Ten years ago today, in the earliest hours of the morning, I was ready to let you do anything. I didn’t know myself but I thought maybe you could help me figure it out. Maybe you’d see something in me, something you found interesting, something you loved, and I could love that thing too. It took me a long time to figure out that when you looked at me you saw a mirror and you didn’t care at all about the girl trapped inside it.

It’s hard to believe that I don’t care that much about you anymore, since every now and again I have to write this story down. But ten years after that, I’ve found many things to love and many questions left to answer. And I am learning that I don’t need anyone else’s hands or help. The pond hasn’t gotten any smaller, but I like to think I’m growing.
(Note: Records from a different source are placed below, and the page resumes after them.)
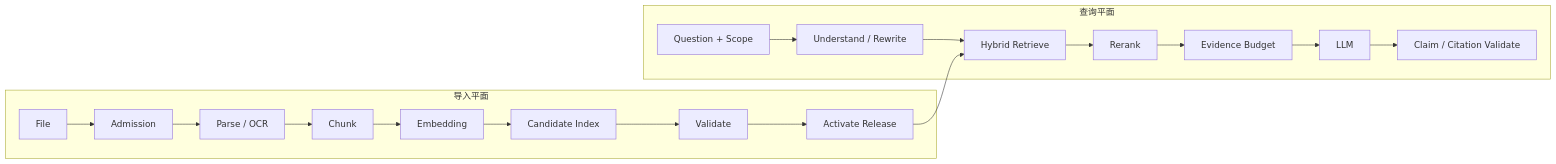
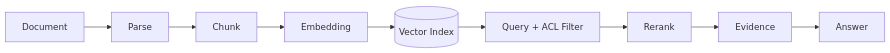
One commit to upJiang/jiang-blog-vitepress changed the diagram in docs/devops/rag-infrastructure.md. Above: the diagram before and after it, drawn with Mermaid. The commit also changed other lines of this file and 190 other files, not shown here.

````diff
--- a/docs/devops/rag-infrastructure.md
+++ b/docs/devops/rag-infrastructure.md
@@ -41,21 +31,10 @@
 ```mermaid
 flowchart LR
-  subgraph Ingestion[导入平面]
-    F[File] --> A[Admission]
-    A --> P[Parse / OCR]
-    P --> C[Chunk]
-    C --> E[Embedding]
-    E --> I[Candidate Index]
-    I --> V[Validate]
-    V --> R[Activate Release]
-  end
-  subgraph Query[查询平面]
-    Q[Question + Scope] --> U[Understand / Rewrite]
-    U --> H[Hybrid Retrieve]
-    H --> X[Rerank]
-    X --> B[Evidence Budget]
-    B --> L[LLM]
-    L --> Z[Claim / Citation Validate]
-  end
-  R --> H
+  D[Document] --> P[Parse] --> C[Chunk]
+  C --> E[Embedding]
+  E --> V[(Vector Index)]
+  V --> Q[Query + ACL Filter]
+  Q --> R[Rerank]
+  R --> X[Evidence]
+  X --> A[Answer]
 ```
````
I know more now, at least a little bit more, about all the things I don’t know, about all the things I want to know and all the things I don’t.

You do not become a person when seen, I remind myself. You were a person the whole time. You are not a mirror, not a slate, not unmolded. You are raised and raising, known and unknown. You have a heart that beats for no one else, lungs that breathe and feet that walk and hands that write for no one else. It’s hard to remember, with all this noise, with all the things you can give and all the people that can take. But I am a person, myself.

Ten years ago yesterday, I graduated from high school and ten years ago yesterday I wandered off. But don’t worry. Ten years after that and I found that girl and we are wandering back.

Instagram is a Lie

IMG_0653 (1)Sometime last year, I wrote about a time when I screwed up majorly at work, and how we don’t talk about that enough. And in that same vein, I am here today to tell you that Instagram is a lie.

Many of you, or approximately 20 of you at last count anyway, saw the picture I posted earlier today of my farmers market haul and the beginnings of my vegetable stock. With cocktail in hand, I must confess to you all that mere hours after that photo was taken I tasted said vegetable stock and found that it was extremely bitter. Like, un-usably bitter.

The internet said to try carrots to sweeten it up, but that didn’t work particularly well, and so it was with a heavy heart that I disposed of a full pot of stock and the vegetable scraps I’d been building up for months. Trying to food better one Sunday at a time, I say? Psh.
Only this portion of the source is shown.